“Newsletters are a key way to connect with our readers, and it’s imperative that we’re creating the best experience for them to engage with our content via email,” said WaPo engineering director, Siva Ghatti.
Notice he said, “Create experiences to get customers to engage.” In fact, his emails are so engaging he talks about increasing frequency. “Offering personalization options like prioritizing delivery for the most engaged readers of a particular newsletter.”
By January, WaPo made newsletters central to their growth strategy. Why? Because, newsletters ranked among their highest subscription conversion programs.
This is our chance! (Okay, at least in pharma). We can see how this works everywhere else. We can transform our own email.
An analytics leads for an oncology brand at one big pharma company (read, regular guy) told us, “We send each doctor 500 emails per year. We have two versions. We alternate from A to B and back again. Our brand thinks emails don’t work. Fact is we don’t evolve our story or personalize it. And, we are doomed to fail.”
This is his chance to take Laney Boggs to the prom. Change up your email. Introduce the new-newsletter.
Personalize email like TheWashington Post.
Then, insert native content.
This is the plan of Seattle’s big tech company, Microsoft’s LinkedIn. Because, as they explained, even with a network of 500 million professionals, people may not come back during a campaign.
Email is proactive. You don’t need to (and can’t afford to) wait for visitors. And, in email, you can speak to your customer.
Peter Houston wrote about this a few months ago in a Pharm Exec article. Email is the last un-channeled channel. Platforms dominate all channels. Email is the Wild West. It is (for now) controlled by the user.
When you think about it, email is delivery marketing. Core to Amazon’s success-but with content. They know what you want, personalize it, and deliver it. They let you stay on your couch and consume without any effort. And, really, that’s what marketing is all about.

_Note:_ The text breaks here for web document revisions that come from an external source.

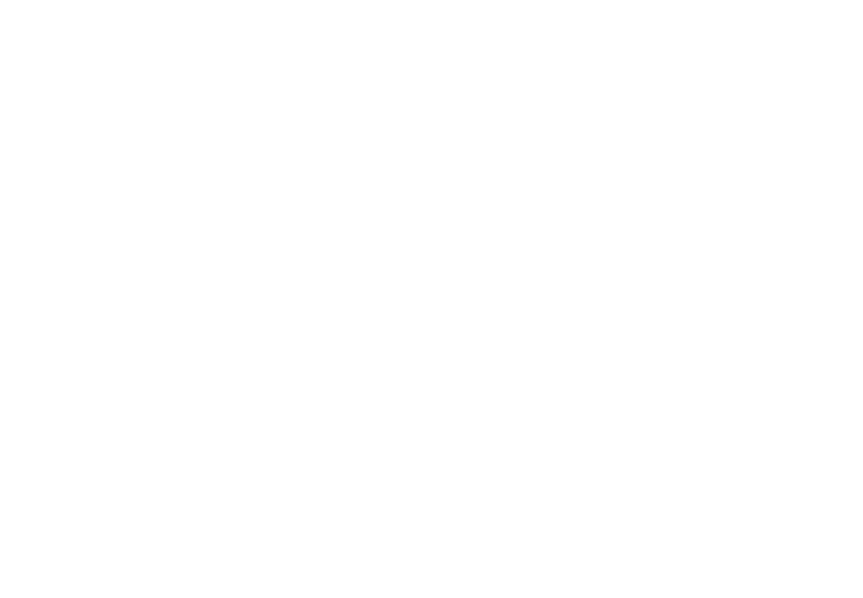
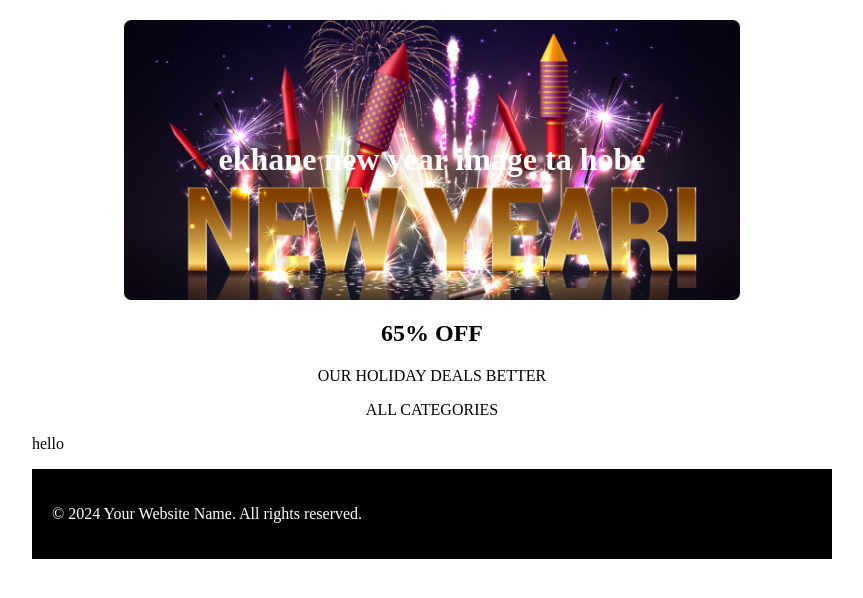
Before and after one commit to ahatasham5/Happy-New-Year-, a plain HTML site: page index.html in a window 1280 px wide. Shown: the whole page, without its empty margins (208-1071 px from the left). Drawn offline with Linux system fonts and the light colour scheme.

Commit message:
adding css file

```diff
--- a/index.html
+++ b/index.html
@@ -3,9 +3,27 @@
 <head>
     <meta charset="UTF-8">
     <meta name="viewport" content="width=device-width, initial-scale=1.0">
-    <title>Document</title>
+    <title>Happy New Year</title>
+    <link rel="stylesheet" href="styles.css">
 </head>
 <body>
+    <header>
+        <h1>ekhane new year image ta hobe</h1>
+
+    </header>
+    <main>
+        <section>
+            <h2>65% OFF</h2>
+            <p>OUR HOLIDAY DEALS BETTER</p>
+            <p>ALL CATEGORIES</p>
+        </section>
+    </main>
+    <p>
+        hello
+    </p>
+    <footer>
+        <p>&copy; 2024 Your Website Name. All rights reserved.</p>
+    </footer>
 
 </body>
 </html>
--- /dev/null
+++ b/styles.css
@@ -0,0 +1,28 @@
+/* Add your CSS styles here */
+
+body {
+    max-width: 800px;
+    margin: 0 auto;
+  }
+
+
+header {
+    background-image: url('Banner Image.png');
+    background-size: contain;
+    background-position: center;
+    background-repeat: no-repeat;
+    color: #ffffff;
+    padding: 100px;
+    text-align: center;
+    margin-top: 20px;
+    margin-bottom: 20px;
+}
+main {
+    text-align: center;
+}
+
+footer {
+    background-color: black;
+    color: white;
+    padding: 20px;
+  }
```
Also changed, not shown: Banner Image.png (added).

This is your Freddie Prinze Jr. moment. Email’s All That.